Exercise instructions:
If a line in the listing below includes the word "section", pick it out.

↓↓↓

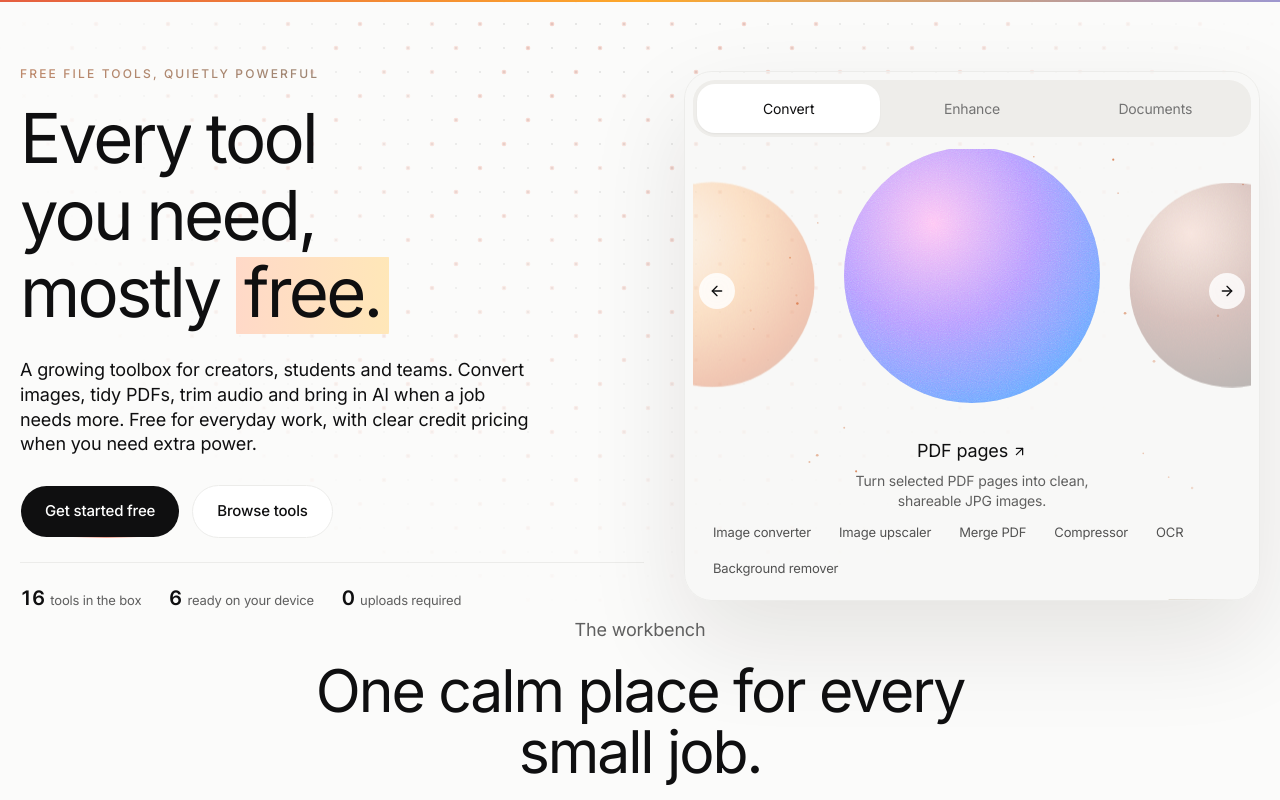
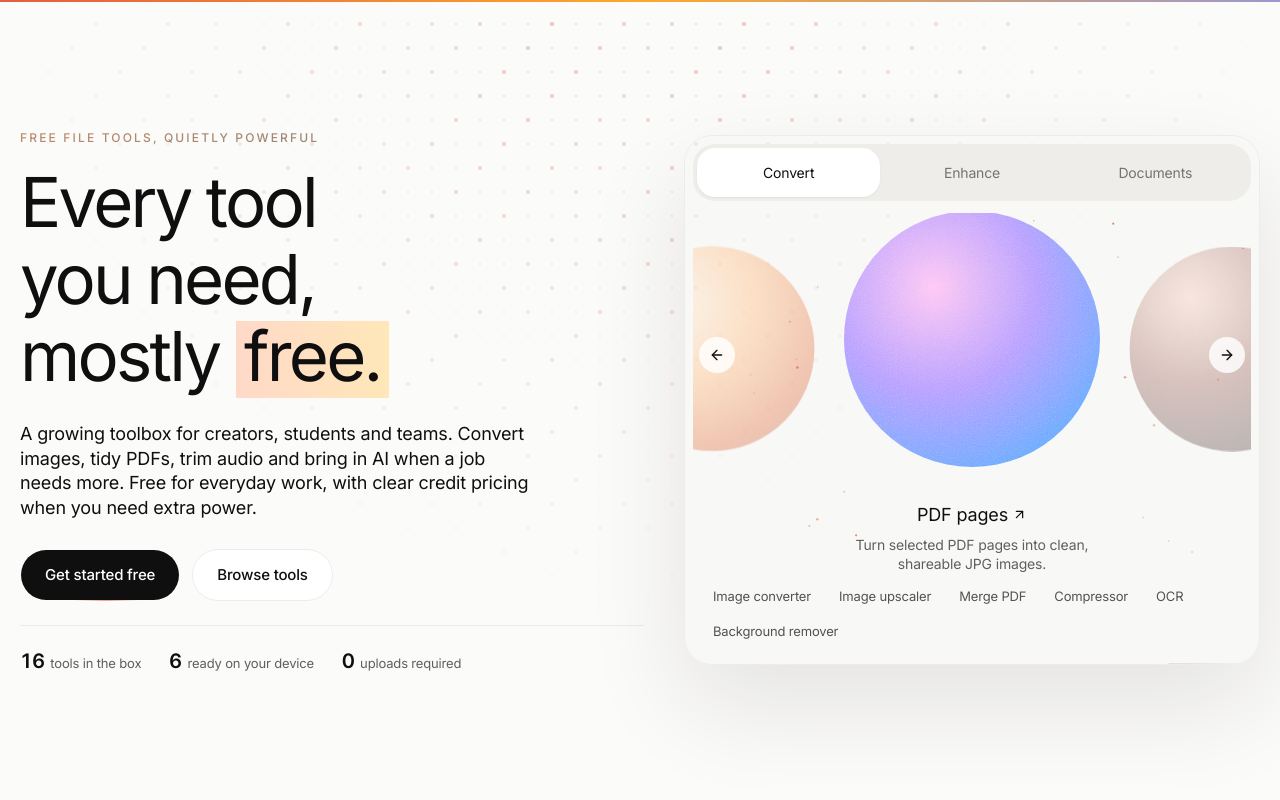
Before and after one commit to helo-ayush/frebies, a Next.js app: page / in a window 1280 px wide. Shown: the top 800 px of the page. Built offline with nearby package versions, Linux system fonts and the light colour scheme; no server answers.

Commit message:
Make the landing hero fill the first screen
Center the hero in a full-viewport section on large screens so the
workbench section and its heading start below the fold.

```diff
--- a/components/Hero.tsx
+++ b/components/Hero.tsx
@@ -108,7 +108,7 @@ export default function Hero() {
   }, [count, tab, active]);
 
   return (
-    <section className="relative mx-auto max-w-[1280px] px-5 pt-12 md:pt-16 lg:pt-[clamp(3rem,7.5vh,5rem)]">
+    <section className="relative mx-auto flex max-w-[1280px] flex-col justify-center px-5 pt-12 md:pt-16 lg:min-h-[100svh] lg:py-[clamp(2rem,5vh,4rem)]">
       <DottedGlowBackground
         className="inset-x-0 top-0 h-[620px] w-full [mask-image:radial-gradient(ellipse_at_top,black_10%,transparent_72%)]"
         gap={24}
```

↑↑↑

Output of the task:
Center the hero in a full-viewport section on large screens so the
workbench section and its heading start below the fold.
-    <section className="relative mx-auto max-w-[1280px] px-5 pt-12 md:pt-16 lg:pt-[clamp(3rem,7.5vh,5rem)]">
+    <section className="relative mx-auto flex max-w-[1280px] flex-col justify-center px-5 pt-12 md:pt-16 lg:min-h-[100svh] lg:py-[clamp(2rem,5vh,4rem)]">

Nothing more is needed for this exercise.